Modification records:
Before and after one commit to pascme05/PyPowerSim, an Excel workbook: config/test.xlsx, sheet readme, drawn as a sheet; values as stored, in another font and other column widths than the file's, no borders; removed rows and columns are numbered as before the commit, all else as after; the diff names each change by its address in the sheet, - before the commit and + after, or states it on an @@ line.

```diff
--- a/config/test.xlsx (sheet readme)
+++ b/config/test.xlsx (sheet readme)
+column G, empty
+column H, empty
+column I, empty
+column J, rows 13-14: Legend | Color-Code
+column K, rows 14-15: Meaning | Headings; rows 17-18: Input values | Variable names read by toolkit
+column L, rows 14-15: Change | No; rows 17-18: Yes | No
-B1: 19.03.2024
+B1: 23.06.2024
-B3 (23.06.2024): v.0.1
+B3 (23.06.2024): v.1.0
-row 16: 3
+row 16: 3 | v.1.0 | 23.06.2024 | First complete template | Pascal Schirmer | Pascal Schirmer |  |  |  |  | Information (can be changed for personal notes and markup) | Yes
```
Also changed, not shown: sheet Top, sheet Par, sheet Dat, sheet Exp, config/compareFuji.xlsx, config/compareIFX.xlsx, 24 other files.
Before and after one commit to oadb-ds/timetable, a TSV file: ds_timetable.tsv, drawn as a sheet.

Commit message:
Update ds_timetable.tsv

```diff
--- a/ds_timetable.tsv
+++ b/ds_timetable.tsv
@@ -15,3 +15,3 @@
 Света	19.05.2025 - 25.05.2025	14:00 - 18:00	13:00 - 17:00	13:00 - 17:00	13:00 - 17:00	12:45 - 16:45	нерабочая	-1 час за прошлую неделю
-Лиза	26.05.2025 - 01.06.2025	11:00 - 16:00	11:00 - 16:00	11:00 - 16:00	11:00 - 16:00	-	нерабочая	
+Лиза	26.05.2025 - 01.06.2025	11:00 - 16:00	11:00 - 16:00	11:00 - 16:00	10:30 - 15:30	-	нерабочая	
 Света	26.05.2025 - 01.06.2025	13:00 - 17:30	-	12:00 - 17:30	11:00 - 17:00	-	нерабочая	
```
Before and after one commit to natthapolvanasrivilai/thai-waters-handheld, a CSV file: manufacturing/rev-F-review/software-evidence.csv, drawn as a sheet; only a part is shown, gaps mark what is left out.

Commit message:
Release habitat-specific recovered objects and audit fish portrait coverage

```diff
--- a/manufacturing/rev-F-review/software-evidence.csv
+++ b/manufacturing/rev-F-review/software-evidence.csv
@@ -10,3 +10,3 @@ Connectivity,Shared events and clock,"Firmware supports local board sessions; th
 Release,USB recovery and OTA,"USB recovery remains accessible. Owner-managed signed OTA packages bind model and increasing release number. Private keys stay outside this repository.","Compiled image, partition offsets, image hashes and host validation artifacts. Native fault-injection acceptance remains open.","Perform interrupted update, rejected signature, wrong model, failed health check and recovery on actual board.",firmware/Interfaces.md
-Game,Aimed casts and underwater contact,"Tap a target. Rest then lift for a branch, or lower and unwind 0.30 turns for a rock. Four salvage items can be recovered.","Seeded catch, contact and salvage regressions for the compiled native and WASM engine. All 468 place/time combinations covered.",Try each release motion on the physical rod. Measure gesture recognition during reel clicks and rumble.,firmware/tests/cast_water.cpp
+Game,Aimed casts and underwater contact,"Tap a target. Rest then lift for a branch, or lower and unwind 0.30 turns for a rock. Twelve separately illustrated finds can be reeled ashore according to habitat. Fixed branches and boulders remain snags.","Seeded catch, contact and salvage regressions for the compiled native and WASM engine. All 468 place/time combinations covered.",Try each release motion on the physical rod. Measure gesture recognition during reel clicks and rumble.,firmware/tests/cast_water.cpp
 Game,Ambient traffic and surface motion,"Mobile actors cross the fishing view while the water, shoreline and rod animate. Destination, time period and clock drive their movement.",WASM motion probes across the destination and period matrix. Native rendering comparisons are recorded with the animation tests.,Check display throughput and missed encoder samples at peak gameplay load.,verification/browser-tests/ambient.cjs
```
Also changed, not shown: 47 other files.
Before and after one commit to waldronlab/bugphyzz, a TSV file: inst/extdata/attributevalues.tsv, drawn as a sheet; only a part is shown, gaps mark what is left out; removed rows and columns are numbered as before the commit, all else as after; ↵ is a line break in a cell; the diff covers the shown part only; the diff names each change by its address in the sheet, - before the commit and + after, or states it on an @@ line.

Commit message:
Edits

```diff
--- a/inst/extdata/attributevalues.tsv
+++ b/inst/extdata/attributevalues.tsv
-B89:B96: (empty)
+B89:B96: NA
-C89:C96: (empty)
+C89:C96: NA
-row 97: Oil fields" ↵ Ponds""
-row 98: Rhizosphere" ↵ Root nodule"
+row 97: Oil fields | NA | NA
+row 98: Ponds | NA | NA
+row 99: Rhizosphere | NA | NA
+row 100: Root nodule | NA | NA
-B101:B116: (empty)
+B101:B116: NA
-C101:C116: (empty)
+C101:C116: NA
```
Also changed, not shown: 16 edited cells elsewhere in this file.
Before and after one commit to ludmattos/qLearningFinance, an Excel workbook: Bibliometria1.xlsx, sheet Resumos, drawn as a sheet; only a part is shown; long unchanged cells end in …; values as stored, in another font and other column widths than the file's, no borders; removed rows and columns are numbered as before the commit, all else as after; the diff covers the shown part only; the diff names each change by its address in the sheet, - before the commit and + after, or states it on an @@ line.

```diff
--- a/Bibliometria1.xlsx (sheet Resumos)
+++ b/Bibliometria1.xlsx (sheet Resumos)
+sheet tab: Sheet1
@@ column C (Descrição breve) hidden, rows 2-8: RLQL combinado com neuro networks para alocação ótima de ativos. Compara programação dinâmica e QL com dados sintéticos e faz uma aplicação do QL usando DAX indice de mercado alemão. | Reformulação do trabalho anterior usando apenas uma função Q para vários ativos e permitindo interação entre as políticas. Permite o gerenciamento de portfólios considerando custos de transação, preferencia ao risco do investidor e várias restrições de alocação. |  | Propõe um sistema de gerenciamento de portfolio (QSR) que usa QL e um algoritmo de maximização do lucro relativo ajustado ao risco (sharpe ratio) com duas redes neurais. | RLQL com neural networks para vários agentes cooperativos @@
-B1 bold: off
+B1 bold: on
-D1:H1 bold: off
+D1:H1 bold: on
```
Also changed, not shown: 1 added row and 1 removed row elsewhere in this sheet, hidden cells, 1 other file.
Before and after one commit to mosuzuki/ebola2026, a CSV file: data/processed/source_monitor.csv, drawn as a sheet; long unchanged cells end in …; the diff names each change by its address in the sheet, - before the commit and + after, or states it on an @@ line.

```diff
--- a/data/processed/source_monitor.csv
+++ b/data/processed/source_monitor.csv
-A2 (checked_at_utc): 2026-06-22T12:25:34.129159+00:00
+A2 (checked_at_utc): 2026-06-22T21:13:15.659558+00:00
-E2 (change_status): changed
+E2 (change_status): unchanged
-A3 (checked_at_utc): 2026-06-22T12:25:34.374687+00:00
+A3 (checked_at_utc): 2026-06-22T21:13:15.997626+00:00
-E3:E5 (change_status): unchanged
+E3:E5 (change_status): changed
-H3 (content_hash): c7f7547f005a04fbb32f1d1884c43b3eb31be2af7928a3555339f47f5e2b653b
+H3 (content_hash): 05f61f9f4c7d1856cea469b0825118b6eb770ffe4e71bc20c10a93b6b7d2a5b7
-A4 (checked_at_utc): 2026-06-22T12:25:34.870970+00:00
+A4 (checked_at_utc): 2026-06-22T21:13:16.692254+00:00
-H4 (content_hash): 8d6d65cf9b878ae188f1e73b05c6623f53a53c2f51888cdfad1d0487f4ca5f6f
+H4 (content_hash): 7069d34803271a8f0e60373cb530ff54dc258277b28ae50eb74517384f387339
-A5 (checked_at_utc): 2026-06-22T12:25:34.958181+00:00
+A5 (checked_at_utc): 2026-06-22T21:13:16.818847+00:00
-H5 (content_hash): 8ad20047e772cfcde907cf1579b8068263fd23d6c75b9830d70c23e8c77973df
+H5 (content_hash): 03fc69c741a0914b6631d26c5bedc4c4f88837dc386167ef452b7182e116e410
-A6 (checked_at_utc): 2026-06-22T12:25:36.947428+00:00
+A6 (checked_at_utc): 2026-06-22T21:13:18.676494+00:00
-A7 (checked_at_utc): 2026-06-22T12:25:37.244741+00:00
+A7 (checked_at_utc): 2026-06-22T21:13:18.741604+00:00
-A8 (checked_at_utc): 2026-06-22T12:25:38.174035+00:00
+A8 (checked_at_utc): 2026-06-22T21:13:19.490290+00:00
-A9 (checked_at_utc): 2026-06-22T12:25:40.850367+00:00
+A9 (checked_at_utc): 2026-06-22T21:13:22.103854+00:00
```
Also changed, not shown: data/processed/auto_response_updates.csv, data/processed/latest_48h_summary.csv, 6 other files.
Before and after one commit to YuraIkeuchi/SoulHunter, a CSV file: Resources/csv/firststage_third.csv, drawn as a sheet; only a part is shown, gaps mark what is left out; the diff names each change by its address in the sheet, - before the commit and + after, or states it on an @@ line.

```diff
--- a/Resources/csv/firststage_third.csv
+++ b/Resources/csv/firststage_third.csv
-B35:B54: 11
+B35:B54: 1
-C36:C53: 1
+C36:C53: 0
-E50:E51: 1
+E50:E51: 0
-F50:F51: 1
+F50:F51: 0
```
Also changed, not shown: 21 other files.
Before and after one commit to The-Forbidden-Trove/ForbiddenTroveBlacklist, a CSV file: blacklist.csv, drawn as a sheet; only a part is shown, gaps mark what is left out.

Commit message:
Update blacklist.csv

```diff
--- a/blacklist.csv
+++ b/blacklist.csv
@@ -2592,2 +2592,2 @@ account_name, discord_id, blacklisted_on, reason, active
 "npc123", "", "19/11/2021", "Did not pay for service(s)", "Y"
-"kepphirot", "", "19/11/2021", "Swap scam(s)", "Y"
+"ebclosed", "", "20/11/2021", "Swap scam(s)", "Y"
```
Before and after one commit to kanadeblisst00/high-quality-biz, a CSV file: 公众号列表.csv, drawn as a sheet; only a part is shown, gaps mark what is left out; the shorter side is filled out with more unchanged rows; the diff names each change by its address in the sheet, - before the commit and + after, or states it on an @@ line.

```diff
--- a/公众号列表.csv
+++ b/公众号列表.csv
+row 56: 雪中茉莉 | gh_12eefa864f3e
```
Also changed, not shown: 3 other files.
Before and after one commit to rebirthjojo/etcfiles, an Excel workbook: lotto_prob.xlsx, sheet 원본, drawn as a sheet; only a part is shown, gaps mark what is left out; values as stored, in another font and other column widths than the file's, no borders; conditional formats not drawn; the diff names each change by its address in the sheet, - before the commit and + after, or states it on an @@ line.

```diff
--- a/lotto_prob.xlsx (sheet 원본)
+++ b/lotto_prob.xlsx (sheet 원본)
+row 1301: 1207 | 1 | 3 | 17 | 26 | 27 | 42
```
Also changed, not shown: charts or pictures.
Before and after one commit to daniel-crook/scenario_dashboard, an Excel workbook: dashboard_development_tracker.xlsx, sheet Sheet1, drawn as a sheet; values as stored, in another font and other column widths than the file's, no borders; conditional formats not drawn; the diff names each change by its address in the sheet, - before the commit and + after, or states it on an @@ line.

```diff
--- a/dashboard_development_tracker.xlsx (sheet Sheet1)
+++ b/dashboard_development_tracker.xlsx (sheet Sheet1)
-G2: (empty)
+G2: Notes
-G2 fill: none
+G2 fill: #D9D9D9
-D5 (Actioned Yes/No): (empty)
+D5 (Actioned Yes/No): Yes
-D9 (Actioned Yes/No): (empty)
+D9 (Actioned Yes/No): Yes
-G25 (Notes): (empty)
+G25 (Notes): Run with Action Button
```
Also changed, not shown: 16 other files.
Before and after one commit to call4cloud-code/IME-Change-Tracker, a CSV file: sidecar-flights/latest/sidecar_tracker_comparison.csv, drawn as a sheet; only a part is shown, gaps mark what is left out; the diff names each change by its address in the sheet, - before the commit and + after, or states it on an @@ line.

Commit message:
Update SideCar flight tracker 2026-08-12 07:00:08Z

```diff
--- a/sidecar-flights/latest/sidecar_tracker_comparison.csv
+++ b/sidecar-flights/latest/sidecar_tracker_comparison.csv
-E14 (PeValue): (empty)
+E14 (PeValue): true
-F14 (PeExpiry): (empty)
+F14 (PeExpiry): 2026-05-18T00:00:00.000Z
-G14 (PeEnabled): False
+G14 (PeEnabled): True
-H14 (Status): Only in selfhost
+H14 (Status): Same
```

## [Task details]
Each line of the entries that contains the word "Swap" should be listed.

## [Reply]
-"kepphirot", "", "19/11/2021", "Swap scam(s)", "Y"
+"ebclosed", "", "20/11/2021", "Swap scam(s)", "Y"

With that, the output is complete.